I caught a story in yesterday’s paper that you shouldn’t miss. It’s not uncommon for one little story in the newspaper to sum up the wretched whole of human tragedy but this story was in a category by itself. A 13-year-old autistic boy, running from rebuke at school and evading punishment at home, stowed away in plain sight on a subway where he rode nonstop for 11 days without being noticed.
It wasn’t hard to be invisible, he told police. “Nobody really cares about the world and about people.” He is a rare jewel among human beings: he can see things as they are. Read more about his journey here.
I feel as if I have been missing for some time. Not so good about reading your blogs or writing my own. Not as open-eyed or even-keeled as I might have been. I’ve been immersed in the late stages of the publication process: the manuscript submission, the diagnostic revisions, and now the slice-and-dice of copy edits.

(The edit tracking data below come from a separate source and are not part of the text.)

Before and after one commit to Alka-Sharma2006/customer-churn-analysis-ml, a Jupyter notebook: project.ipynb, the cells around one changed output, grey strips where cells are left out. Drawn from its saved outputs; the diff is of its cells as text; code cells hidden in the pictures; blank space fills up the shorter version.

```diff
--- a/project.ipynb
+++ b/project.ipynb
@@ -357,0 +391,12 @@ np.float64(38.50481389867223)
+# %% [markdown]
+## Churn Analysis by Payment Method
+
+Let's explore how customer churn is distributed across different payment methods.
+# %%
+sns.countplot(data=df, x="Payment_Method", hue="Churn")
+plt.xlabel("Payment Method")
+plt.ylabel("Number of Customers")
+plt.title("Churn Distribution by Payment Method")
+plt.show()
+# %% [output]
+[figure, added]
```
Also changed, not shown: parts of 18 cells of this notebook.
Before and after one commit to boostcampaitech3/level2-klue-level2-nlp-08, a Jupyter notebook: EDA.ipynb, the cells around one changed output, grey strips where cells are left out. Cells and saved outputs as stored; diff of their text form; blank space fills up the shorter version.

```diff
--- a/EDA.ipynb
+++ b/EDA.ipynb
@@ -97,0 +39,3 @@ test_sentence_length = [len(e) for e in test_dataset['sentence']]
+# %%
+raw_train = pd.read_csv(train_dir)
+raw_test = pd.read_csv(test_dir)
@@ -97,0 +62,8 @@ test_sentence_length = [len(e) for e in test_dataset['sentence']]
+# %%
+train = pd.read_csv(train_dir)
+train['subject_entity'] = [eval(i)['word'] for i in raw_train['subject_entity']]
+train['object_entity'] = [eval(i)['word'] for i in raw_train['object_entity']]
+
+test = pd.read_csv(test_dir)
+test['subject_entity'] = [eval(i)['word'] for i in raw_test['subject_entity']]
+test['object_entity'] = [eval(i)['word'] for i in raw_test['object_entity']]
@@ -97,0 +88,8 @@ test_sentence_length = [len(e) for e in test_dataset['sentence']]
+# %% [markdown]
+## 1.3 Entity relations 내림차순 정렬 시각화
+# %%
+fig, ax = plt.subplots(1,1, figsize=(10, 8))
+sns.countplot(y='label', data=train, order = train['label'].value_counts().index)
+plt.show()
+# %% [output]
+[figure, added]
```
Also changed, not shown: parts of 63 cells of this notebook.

No one who is striving for that mythical, magical realm called “Being Published” will ever believe what it is really like: how much it extracts from you, and yet how little it changes things. It’s like abdominal surgery. Over the course of the procedure, all 28 feet of your intestines are shoved aside, and in some cases, taken out and piled up on the table beside your body. Then your bowels are put back and you’re sewn into the semblance of something new. For a short while you feel the effects, but before long everything is just as it was before. You’re not younger, better looking, or rich. You might even been poor. You don’t believe me, but you can read more about it here.
Today I said goodbye to my husband and daughter as they travel east to celebrate the holiday with my in-laws. Aside from the year my father died, this is the first Thanksgiving we haven’t been together. I will attend Rohatsu sesshin, a Zen meditation retreat that commemorates the Buddha’s enlightenment. It is time for me to excuse myself from the family table and do what the Buddha did, to be like the boy I told you about at the top of this post: a rare jewel who can see things as they are. You can read more about the story of Buddha here.
Next week several guest bloggers will appear in my stead. I thank them for spilling their guts, and I hope you’ll stick around and read more about them here.